What the task requires
Exact duplicates of all entries are needed.

START Supplied records

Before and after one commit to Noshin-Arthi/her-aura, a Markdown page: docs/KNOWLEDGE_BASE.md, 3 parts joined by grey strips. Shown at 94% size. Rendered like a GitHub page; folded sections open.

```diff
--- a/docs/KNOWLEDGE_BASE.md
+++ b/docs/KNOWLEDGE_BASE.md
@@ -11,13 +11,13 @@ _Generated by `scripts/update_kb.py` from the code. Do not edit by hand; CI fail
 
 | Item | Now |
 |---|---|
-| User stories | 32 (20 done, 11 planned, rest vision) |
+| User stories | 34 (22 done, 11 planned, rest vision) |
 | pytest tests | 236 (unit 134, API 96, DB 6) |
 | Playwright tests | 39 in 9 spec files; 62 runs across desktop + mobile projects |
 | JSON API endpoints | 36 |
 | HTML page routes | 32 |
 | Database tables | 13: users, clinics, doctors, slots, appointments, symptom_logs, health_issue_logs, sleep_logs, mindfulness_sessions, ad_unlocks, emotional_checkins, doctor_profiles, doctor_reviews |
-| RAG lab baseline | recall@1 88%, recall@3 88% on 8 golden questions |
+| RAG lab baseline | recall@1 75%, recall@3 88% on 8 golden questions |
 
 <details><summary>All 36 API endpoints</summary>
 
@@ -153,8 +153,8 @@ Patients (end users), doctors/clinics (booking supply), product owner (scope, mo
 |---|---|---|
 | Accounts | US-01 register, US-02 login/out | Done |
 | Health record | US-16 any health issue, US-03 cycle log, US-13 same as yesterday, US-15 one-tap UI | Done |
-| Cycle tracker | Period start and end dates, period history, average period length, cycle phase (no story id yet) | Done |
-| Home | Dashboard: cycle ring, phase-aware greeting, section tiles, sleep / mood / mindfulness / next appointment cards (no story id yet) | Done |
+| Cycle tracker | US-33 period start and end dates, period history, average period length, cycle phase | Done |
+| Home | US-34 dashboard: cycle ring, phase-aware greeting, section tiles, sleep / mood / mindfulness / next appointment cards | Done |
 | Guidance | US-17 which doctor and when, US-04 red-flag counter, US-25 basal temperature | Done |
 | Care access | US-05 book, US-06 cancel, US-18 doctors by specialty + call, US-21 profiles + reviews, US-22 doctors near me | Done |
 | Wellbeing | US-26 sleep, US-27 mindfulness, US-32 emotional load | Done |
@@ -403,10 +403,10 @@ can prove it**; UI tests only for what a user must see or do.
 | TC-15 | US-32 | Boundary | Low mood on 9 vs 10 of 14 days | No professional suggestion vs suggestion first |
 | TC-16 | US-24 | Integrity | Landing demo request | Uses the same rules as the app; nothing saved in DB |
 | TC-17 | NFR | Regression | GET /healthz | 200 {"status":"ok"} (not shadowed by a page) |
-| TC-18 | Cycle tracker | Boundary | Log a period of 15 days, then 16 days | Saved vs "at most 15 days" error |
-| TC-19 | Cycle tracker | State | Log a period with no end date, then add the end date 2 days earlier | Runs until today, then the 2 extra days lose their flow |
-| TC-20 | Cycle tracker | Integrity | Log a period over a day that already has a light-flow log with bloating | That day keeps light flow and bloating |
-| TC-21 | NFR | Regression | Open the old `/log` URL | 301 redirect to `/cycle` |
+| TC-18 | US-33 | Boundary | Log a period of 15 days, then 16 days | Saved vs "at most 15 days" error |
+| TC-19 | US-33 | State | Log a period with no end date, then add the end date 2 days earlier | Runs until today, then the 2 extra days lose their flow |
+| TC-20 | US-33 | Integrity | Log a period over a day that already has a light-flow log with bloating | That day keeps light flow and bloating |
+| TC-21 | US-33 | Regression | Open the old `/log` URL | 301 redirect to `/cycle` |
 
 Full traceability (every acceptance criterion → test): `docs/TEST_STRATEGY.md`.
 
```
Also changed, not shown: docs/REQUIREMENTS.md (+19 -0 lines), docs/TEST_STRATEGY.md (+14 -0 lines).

END Supplied records

Reply
Before and after one commit to Noshin-Arthi/her-aura, a Markdown page: docs/KNOWLEDGE_BASE.md, 3 parts joined by grey strips. Shown at 94% size. Rendered like a GitHub page; folded sections open.

```diff
--- a/docs/KNOWLEDGE_BASE.md
+++ b/docs/KNOWLEDGE_BASE.md
@@ -11,13 +11,13 @@ _Generated by `scripts/update_kb.py` from the code. Do not edit by hand; CI fail
 
 | Item | Now |
 |---|---|
-| User stories | 32 (20 done, 11 planned, rest vision) |
+| User stories | 34 (22 done, 11 planned, rest vision) |
 | pytest tests | 236 (unit 134, API 96, DB 6) |
 | Playwright tests | 39 in 9 spec files; 62 runs across desktop + mobile projects |
 | JSON API endpoints | 36 |
 | HTML page routes | 32 |
 | Database tables | 13: users, clinics, doctors, slots, appointments, symptom_logs, health_issue_logs, sleep_logs, mindfulness_sessions, ad_unlocks, emotional_checkins, doctor_profiles, doctor_reviews |
-| RAG lab baseline | recall@1 88%, recall@3 88% on 8 golden questions |
+| RAG lab baseline | recall@1 75%, recall@3 88% on 8 golden questions |
 
 <details><summary>All 36 API endpoints</summary>
 
@@ -153,8 +153,8 @@ Patients (end users), doctors/clinics (booking supply), product owner (scope, mo
 |---|---|---|
 | Accounts | US-01 register, US-02 login/out | Done |
 | Health record | US-16 any health issue, US-03 cycle log, US-13 same as yesterday, US-15 one-tap UI | Done |
-| Cycle tracker | Period start and end dates, period history, average period length, cycle phase (no story id yet) | Done |
-| Home | Dashboard: cycle ring, phase-aware greeting, section tiles, sleep / mood / mindfulness / next appointment cards (no story id yet) | Done |
+| Cycle tracker | US-33 period start and end dates, period history, average period length, cycle phase | Done |
+| Home | US-34 dashboard: cycle ring, phase-aware greeting, section tiles, sleep / mood / mindfulness / next appointment cards | Done |
 | Guidance | US-17 which doctor and when, US-04 red-flag counter, US-25 basal temperature | Done |
 | Care access | US-05 book, US-06 cancel, US-18 doctors by specialty + call, US-21 profiles + reviews, US-22 doctors near me | Done |
 | Wellbeing | US-26 sleep, US-27 mindfulness, US-32 emotional load | Done |
@@ -403,10 +403,10 @@ can prove it**; UI tests only for what a user must see or do.
 | TC-15 | US-32 | Boundary | Low mood on 9 vs 10 of 14 days | No professional suggestion vs suggestion first |
 | TC-16 | US-24 | Integrity | Landing demo request | Uses the same rules as the app; nothing saved in DB |
 | TC-17 | NFR | Regression | GET /healthz | 200 {"status":"ok"} (not shadowed by a page) |
-| TC-18 | Cycle tracker | Boundary | Log a period of 15 days, then 16 days | Saved vs "at most 15 days" error |
-| TC-19 | Cycle tracker | State | Log a period with no end date, then add the end date 2 days earlier | Runs until today, then the 2 extra days lose their flow |
-| TC-20 | Cycle tracker | Integrity | Log a period over a day that already has a light-flow log with bloating | That day keeps light flow and bloating |
-| TC-21 | NFR | Regression | Open the old `/log` URL | 301 redirect to `/cycle` |
+| TC-18 | US-33 | Boundary | Log a period of 15 days, then 16 days | Saved vs "at most 15 days" error |
+| TC-19 | US-33 | State | Log a period with no end date, then add the end date 2 days earlier | Runs until today, then the 2 extra days lose their flow |
+| TC-20 | US-33 | Integrity | Log a period over a day that already has a light-flow log with bloating | That day keeps light flow and bloating |
+| TC-21 | US-33 | Regression | Open the old `/log` URL | 301 redirect to `/cycle` |
 
 Full traceability (every acceptance criterion → test): `docs/TEST_STRATEGY.md`.
 
```
Also changed, not shown: docs/REQUIREMENTS.md (+19 -0 lines), docs/TEST_STRATEGY.md (+14 -0 lines).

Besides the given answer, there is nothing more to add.